MATS LILJAS. Conf.875. 395. Conf. p 242–252 15. EspooStockholm.10.4462 ASTM A240 S31803 CR strip HR plate CR/HR CR/HR strip Potential started [16]. An alternative design route for ferritic grades. 50 mm 480 460 450 max. 5th Int. 1995 5. SIS-Pressure vessel commission. ANDERS OLSSON. on Pressure Vessel Technology.5 REFERENCES 1. Coldstretched austenitic stainless steel pressure vessels. p 1157–1165 9. Duplex steels owe their high strength mainly from nitrogen alloying and the fine grain size. MANFRED SCHIRRA.2 Rp1.5 750 25 5.1 11. designations and steel properties. The modern duplex stainless steels combine the best characteristics of ferrite and austenite and optimum design criteria for them will be investigated in a European research project. properties. Conf. Beijing.8 5. Min. Journal of Constructional Steel Research. 46:1–3. JAN JONSON. Scandinavian Journal of Metallurgy 1998. more the lower the temperature. 1998. EU 5th Framework Research and Technological Development Project. San Antonio. 6th Int. Die historischempirische Entwicklung des Gefügediagrammes der CrNi-Stähle. on High Nitrogen Steels. Development of commercial nitrogenrich stainless steels. Scandinavian Journal of Metallurgy 1987. Paper No. Austenitic stainless steels have a very ductile behaviour. Selection of austenitic electrodes for welding of dissimilar metals. 10. p 111– 136 2. Economical and safe design of pressure vessels applying new modern steels. Design criteria for boilers and pressure vessels in the USA. Cold-stretching directions. NACE. Conf. MATS LILJAS. and eventually their yield strength became controlling. on Pressure Vessel Technology.
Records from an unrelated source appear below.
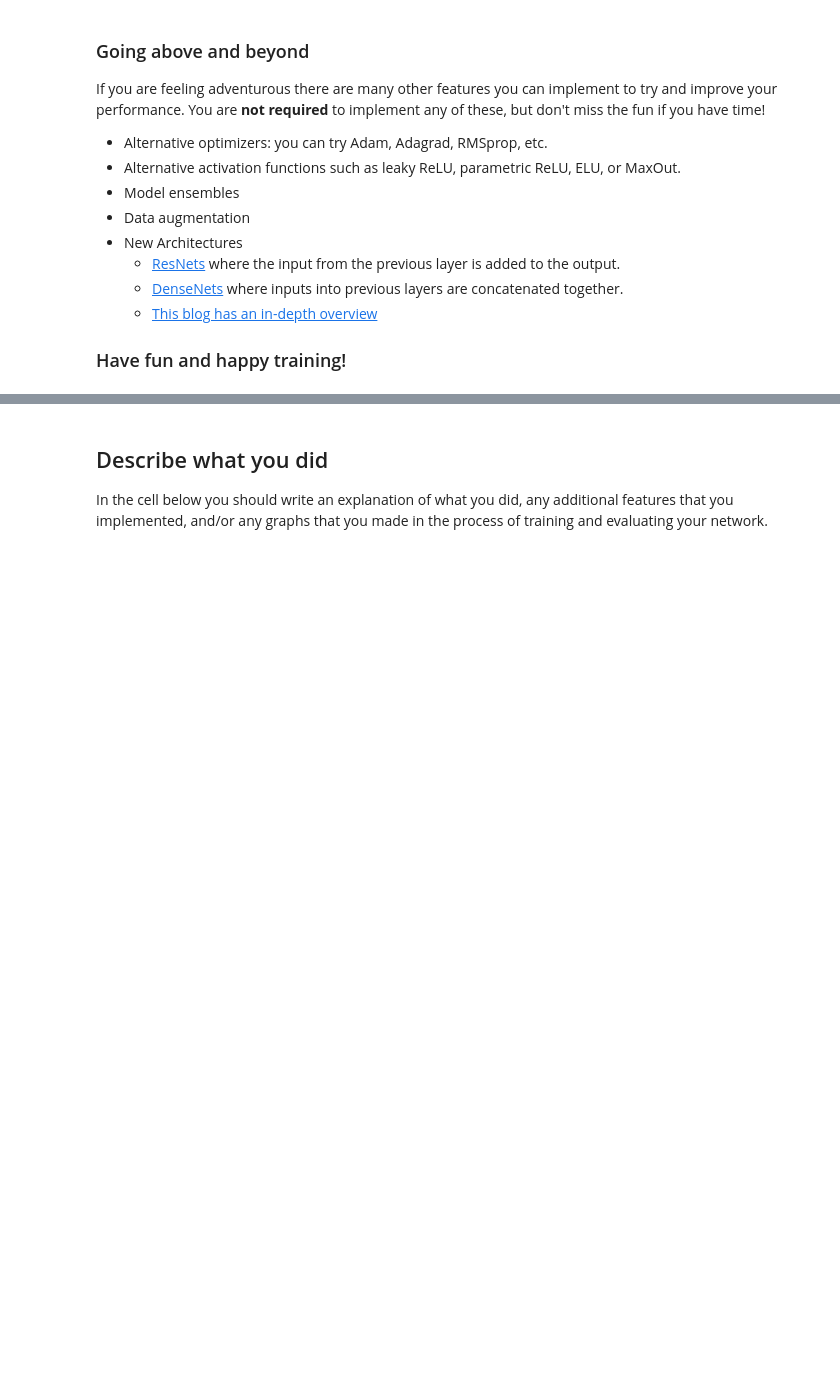
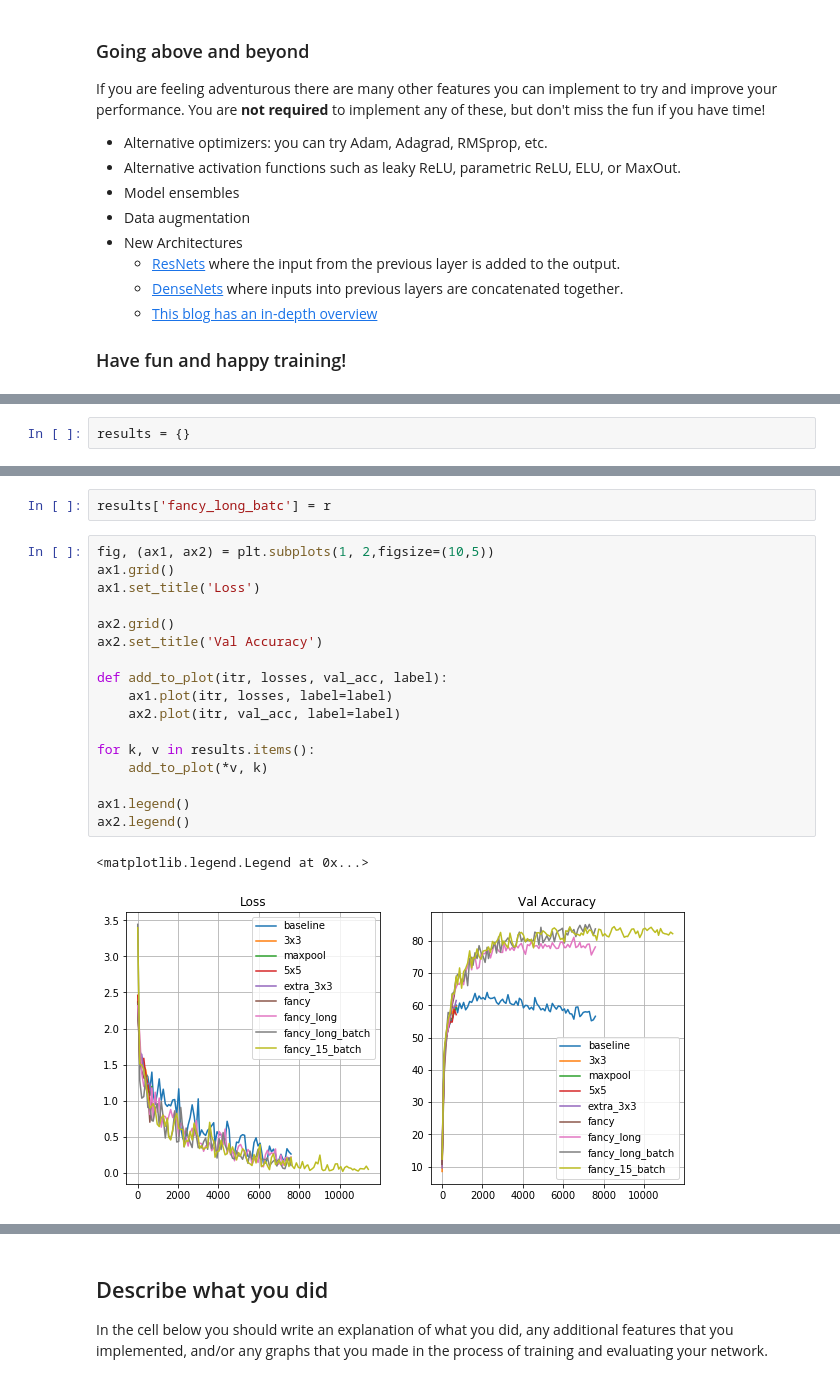
Before and after one commit to busycalibrating/cs231n, a Jupyter notebook: assignment2/PyTorch.ipynb, the cells around one changed output, grey strips where cells are left out. Drawn from its saved outputs; the diff is of its cells as text; blank space fills up the shorter version.

```diff
--- a/assignment2/PyTorch.ipynb
+++ b/assignment2/PyTorch.ipynb
@@ -958,0 +963,2 @@ If you are feeling adventurous there are many other features you can implement t
+# %%
+results = {}
@@ -984,0 +1123,22 @@ train_part34(model, optimizer, epochs=10)
+# %%
+results['fancy_long_batc'] = r
+# %%
+fig, (ax1, ax2) = plt.subplots(1, 2,figsize=(10,5))
+ax1.grid()
+ax1.set_title('Loss')
+
+ax2.grid()
+ax2.set_title('Val Accuracy')
+
+def add_to_plot(itr, losses, val_acc, label):
+    ax1.plot(itr, losses, label=label)
+    ax2.plot(itr, val_acc, label=label)
+
+for k, v in results.items():
+    add_to_plot(*v, k)
+
+ax1.legend()
+ax2.legend()
+# %% [output]
+<matplotlib.legend.Legend at 0x...>
+[figure, added]
```
Also changed, not shown: parts of 14 cells of this notebook.
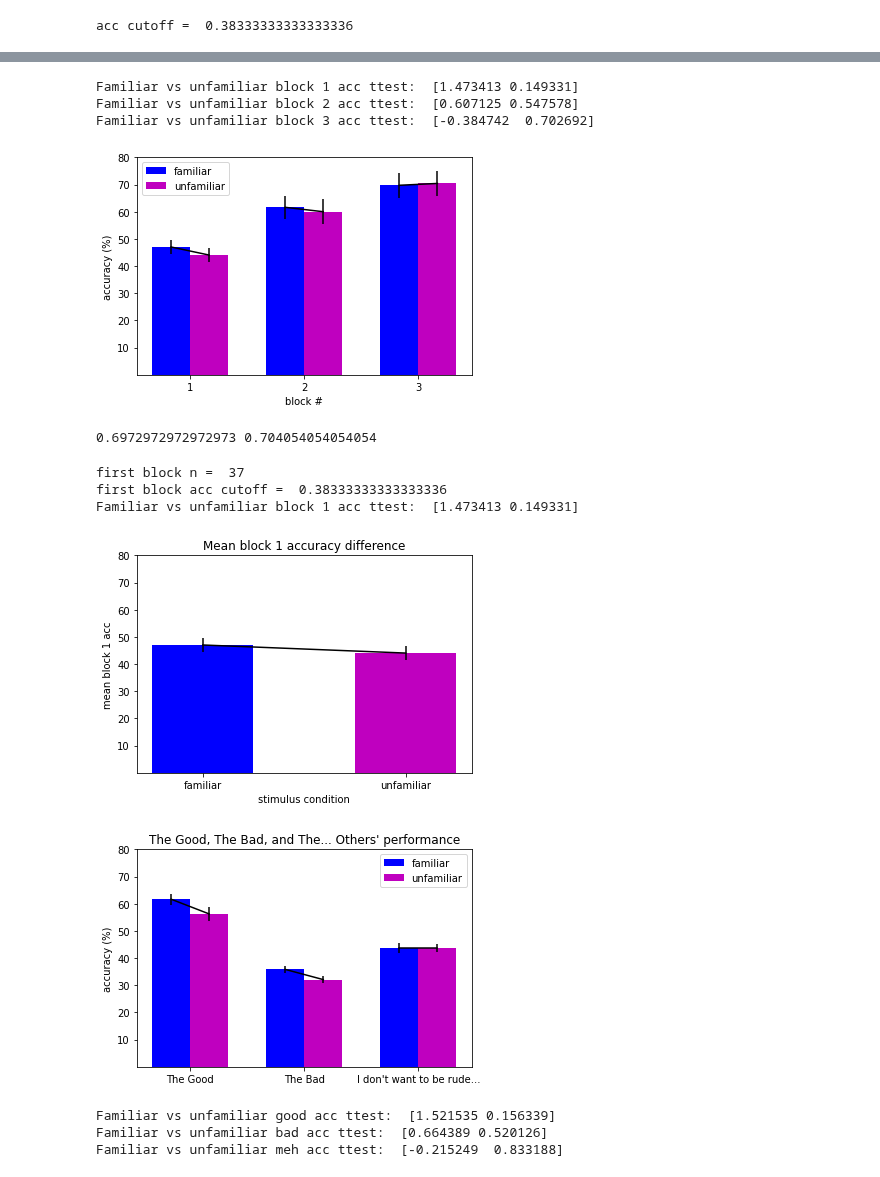
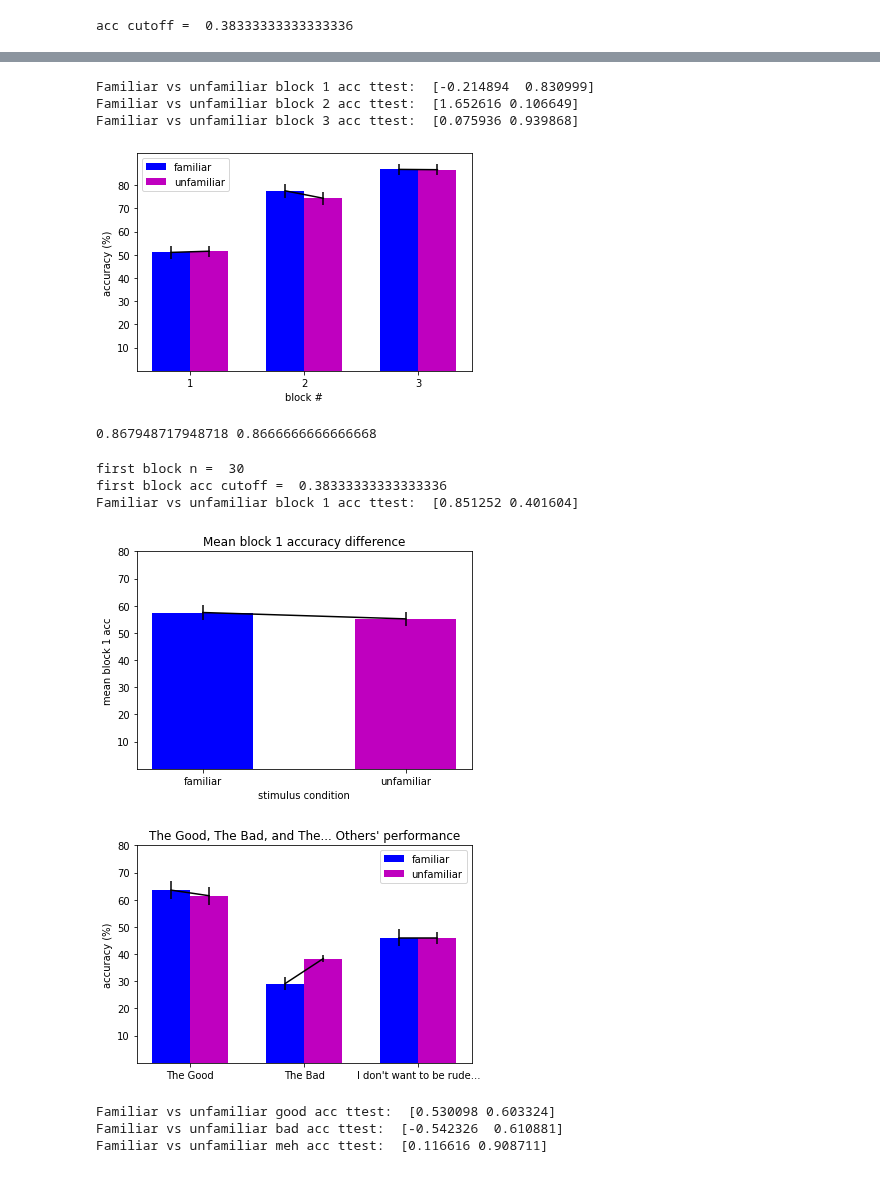
Before and after one commit to pkeene17/MarshmallowAnalysis, a Jupyter notebook: electric_marshmalloogaloo/analysis/marshmalloogalooAnalysis.ipynb, the cells around one changed output, grey strips where cells are left out. Drawn from its saved outputs; the diff is of its cells as text; code cells hidden in the pictures.

```diff
--- a/electric_marshmalloogaloo/analysis/marshmalloogalooAnalysis.ipynb
+++ b/electric_marshmalloogaloo/analysis/marshmalloogalooAnalysis.ipynb
@@ -175,11 +175,11 @@ def binomial_cutoff(ntrials,npermutations,p_cutoff,num_levels):
 ############# DRIVER ##############
 # %%
 #set constants
-exclusion = 0 #1 = exclude subjects below chance perfomance on the association task 0 = no exclusion
+exclusion = 1 #1 = exclude subjects below chance perfomance on the association task 0 = no exclusion
 printSubj = 1 #toggle whether to print individual subject's behavioral performance
 show_plot = 0 #toggle whether to show plots or just save as pdfs
 save_plot = 1 #toggle whether to save plots (useful if you're fucking around)
-nsubj = 37
+nsubj = 50
 nRuns_nback = 20
 nRuns_ST = 3
 figure_dir = "../figures/"
@@ -227,6 +227,7 @@ for sn in range(nsubj):
     #apriori below chance exclusion criteria
     if exclusion==1:
         if np.nansum(testData.score==1)/120 < cutoff:
+            fb_select[sn] = np.nan
             meanAcc_learned[sn,:] = np.nan
             meanAcc_novel[sn,:] = np.nan
             histData_learned[sn,:,:] = np.nan
@@ -577,11 +578,11 @@ plt.savefig(figure_dir+'assoc_acc_by_block.pdf',format='pdf')
 plt.show()
 print(np.nanmean(meanAcc_learned[:,2]),np.nanmean(meanAcc_novel[:,2]))
 # %% [output]
-Familiar vs unfamiliar block 1 acc ttest:  [1.473413 0.149331]
-Familiar vs unfamiliar block 2 acc ttest:  [0.607125 0.547578]
-Familiar vs unfamiliar block 3 acc ttest:  [-0.384742  0.702692]
+Familiar vs unfamiliar block 1 acc ttest:  [-0.214894  0.830999]
+Familiar vs unfamiliar block 2 acc ttest:  [1.652616 0.106649]
+Familiar vs unfamiliar block 3 acc ttest:  [0.075936 0.939868]
-[figure, old version]
+[figure, new version]
-0.6972972972972973 0.704054054054054
+0.867948717948718 0.8666666666666668
 # %%
 #exclude underperformers in the first block
 n = np.size(fb_select)
@@ -602,42 +603,42 @@ plt.title("Mean block 1 accuracy difference")
 plt.savefig(figure_dir+'acc_first_block_exclusion.pdf',format='pdf')
 plt.show()
 # %% [output]
-first block n =  37
+first block n =  30
 first block acc cutoff =  0.38333333333333336
-Familiar vs unfamiliar block 1 acc ttest:  [1.473413 0.149331]
+Familiar vs unfamiliar block 1 acc ttest:  [0.851252 0.401604]
-[figure, old version]
+[figure, new version]
 # %%
 #how do really good subjects compare to bad ones?
 upper3 = np.quantile(meanAcc,.67)
 lower3 = np.quantile(meanAcc,.33)
 goodidx = np.where(meanAcc>upper3)[0]
 badidx = np.where(meanAcc<lower3)[0]
 mehidx = np.where(np.logical_and(meanAcc>lower3,meanAcc<upper3))[0]
 
 fig = plt.figure()
 c1 = plt.bar([0,1.5,3],[np.nanmean(meanAcc_learned[goodidx,0]),np.nanmean(meanAcc_learned[badidx,0]),np.nanmean(meanAcc_learned[mehidx,0])],width=.5,color='b')
 c2 = plt.bar([.5,2,3.5],[np.nanmean(meanAcc_novel[goodidx,0]),np.nanmean(meanAcc_novel[badidx,0]),np.nanmean(meanAcc_novel[mehidx,0])],width=.5,color='m')
 
-plt.errorbar([0,.5],[np.nanmean(meanAcc_learned[goodidx,0]),np.nanmean(meanAcc_novel[goodidx,0])],yerr=[np.nanstd(meanAcc_learned[goodidx,0])/np.sqrt(nsubj),np.nanstd(meanAcc_novel[goodidx,0])/np.sqrt(nsubj)],color='k')
-plt.errorbar([1.5,2],[np.nanmean(meanAcc_learned[badidx,0]),np.nanmean(meanAcc_novel[badidx,0])],yerr=[np.nanstd(meanAcc_learned[badidx,0])/np.sqrt(nsubj),np.nanstd(meanAcc_novel[badidx,0])/np.sqrt(nsubj)],color='k')
-plt.errorbar([3,3.5],[np.nanmean(meanAcc_learned[mehidx,0]),np.nanmean(meanAcc_novel[mehidx,0])],yerr=[np.nanstd(meanAcc_learned[mehidx,0])/np.sqrt(nsubj),np.nanstd(meanAcc_novel[mehidx,0])/np.sqrt(nsubj)],color='k')
+plt.errorbar([0,.5],[np.nanmean(meanAcc_learned[goodidx,0]),np.nanmean(meanAcc_novel[goodidx,0])],yerr=[np.nanstd(meanAcc_learned[goodidx,0])/np.sqrt(np.size(goodidx)),np.nanstd(meanAcc_novel[goodidx,0])/np.sqrt(np.size(goodidx))],color='k')
+plt.errorbar([1.5,2],[np.nanmean(meanAcc_learned[badidx,0]),np.nanmean(meanAcc_novel[badidx,0])],yerr=[np.nanstd(meanAcc_learned[badidx,0])/np.sqrt(np.size(badidx)),np.nanstd(meanAcc_novel[badidx,0])/np.sqrt(np.size(badidx))],color='k')
+plt.errorbar([3,3.5],[np.nanmean(meanAcc_learned[mehidx,0]),np.nanmean(meanAcc_novel[mehidx,0])],yerr=[np.nanstd(meanAcc_learned[mehidx,0])/np.sqrt(np.size(mehidx)),np.nanstd(meanAcc_novel[mehidx,0])/np.sqrt(np.size(mehidx))],color='k')
 
 plt.xticks([.25,1.75,3.25],['The Good','The Bad',"I don't want to be rude..."])
 plt.ylabel('accuracy (%)')
 plt.yticks([.1,.2,.3,.4,.5,.6,.7,.8],[10,20,30,40,50,60,70,80])
 plt.legend([c1,c2],['familiar','unfamiliar'])
 plt.title("The Good, The Bad, and The... Others' performance")
 plt.savefig(figure_dir+'good_vs_bad_subj_acc.pdf',format='pdf')
 plt.show()
 
 print("Familiar vs unfamiliar good acc ttest: ",np.round(stats.ttest_rel(meanAcc_learned[goodidx,0],meanAcc_novel[goodidx,0],nan_policy='omit'),6))
 print("Familiar vs unfamiliar bad acc ttest: ",np.round(stats.ttest_rel(meanAcc_learned[badidx,1],meanAcc_novel[badidx,1],nan_policy='omit'),6))
 print("Familiar vs unfamiliar meh acc ttest: ",np.round(stats.ttest_rel(meanAcc_learned[mehidx,2],meanAcc_novel[mehidx,2],nan_policy='omit'),6))
 # %% [output]
-[figure, old version]
+[figure, new version]
-Familiar vs unfamiliar good acc ttest:  [1.521535 0.156339]
-Familiar vs unfamiliar bad acc ttest:  [0.664389 0.520126]
-Familiar vs unfamiliar meh acc ttest:  [-0.215249  0.833188]
+Familiar vs unfamiliar good acc ttest:  [0.530098 0.603324]
+Familiar vs unfamiliar bad acc ttest:  [-0.542326  0.610881]
+Familiar vs unfamiliar meh acc ttest:  [0.116616 0.908711]
 # %%
 #look at competitor vs noncompetitor
 blockTrials = (40*nsubj)/2
```
Also changed, not shown: parts of 14 cells of this notebook, 14 other files.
Resulting wall thickness (index).0 Rm A Wall thickness. MATS LILJAS. Chapman & Hall.27 5. J H G MONNYPENNY. p 17–31 3. diverse units. Standard Steel Product EN 10028-7 1. RT EN ENalt ASMErev max. Applications of Stainless Steel ’92. 1998 8. p 601– 620 6. Verband der TÜV. Superaustenitic stainless steels: development. June 1999. 60 years of duplex stainless steel applications. will then be evaluated. JAN JONSON. Corrosion ’94. 97/23/EG Directive on the approximation of the laws of the Member States concerning pressure equipment. on Pressure Vessel Technology. 6 mm max. WERNER E HOFFMANN. 2nd Int. 6th Int. Stahl und Eisen 1992. European Parliament and the Council of the European Union. JAN-OLOF NILSSON. 1992. 1988. Design criteria of boilers and pressure vessels in the Federal Republic of Germany. International standardization of stainless steel. By balancing microstructure and strip processing of current standard grades even higher strength properties may be reached for cold and hot rolled strip (Table 4). 1973. Uppdated Jan 2000. p 117–120 7. London 1926. CSD. This article was first presented at Stainless Steel ’99. . 242 16.6 9. Minimum usage temperatures for ferritic steels. MARTIN D BERNSTEIN.acom 1 2000 Table 4. ECOPRESS. 8 mm 500 580 660 640 620 20 25 25 6. JAN OLSSON. Paper No. Beijing.2 8. Stainless iron and steels. Sweden. Italy. 2000– 2002. %) Rp0. 1988. USA. Constitutive modelling of stainless steel. p 842– 851 13. The Welding Journal 1947. 1991 10. CONCLUSIONS • • • • 6 Pressure vessel design criteria were originally based on the brittle behaviour of ferritic steels and their ultimate tensile strength. Standard and potential properties for duplex 22-5-3. ROLF SANDSTRÖM. VdTÜV WB 411 Kaltgestreckte nichtrostende Stähle. fabrication and use. with tensile factor 1. p 215 and 254 4. 75 mm max. 1994 12. RT (N/mm2. 1997 14. Stockholm. Comparison of the EN and ASME codes is complicated by different legal and technical rule structures. A L SCHAEFFLER. Higher strength properties in newer steels are utilised better (15–35%) in the EN code.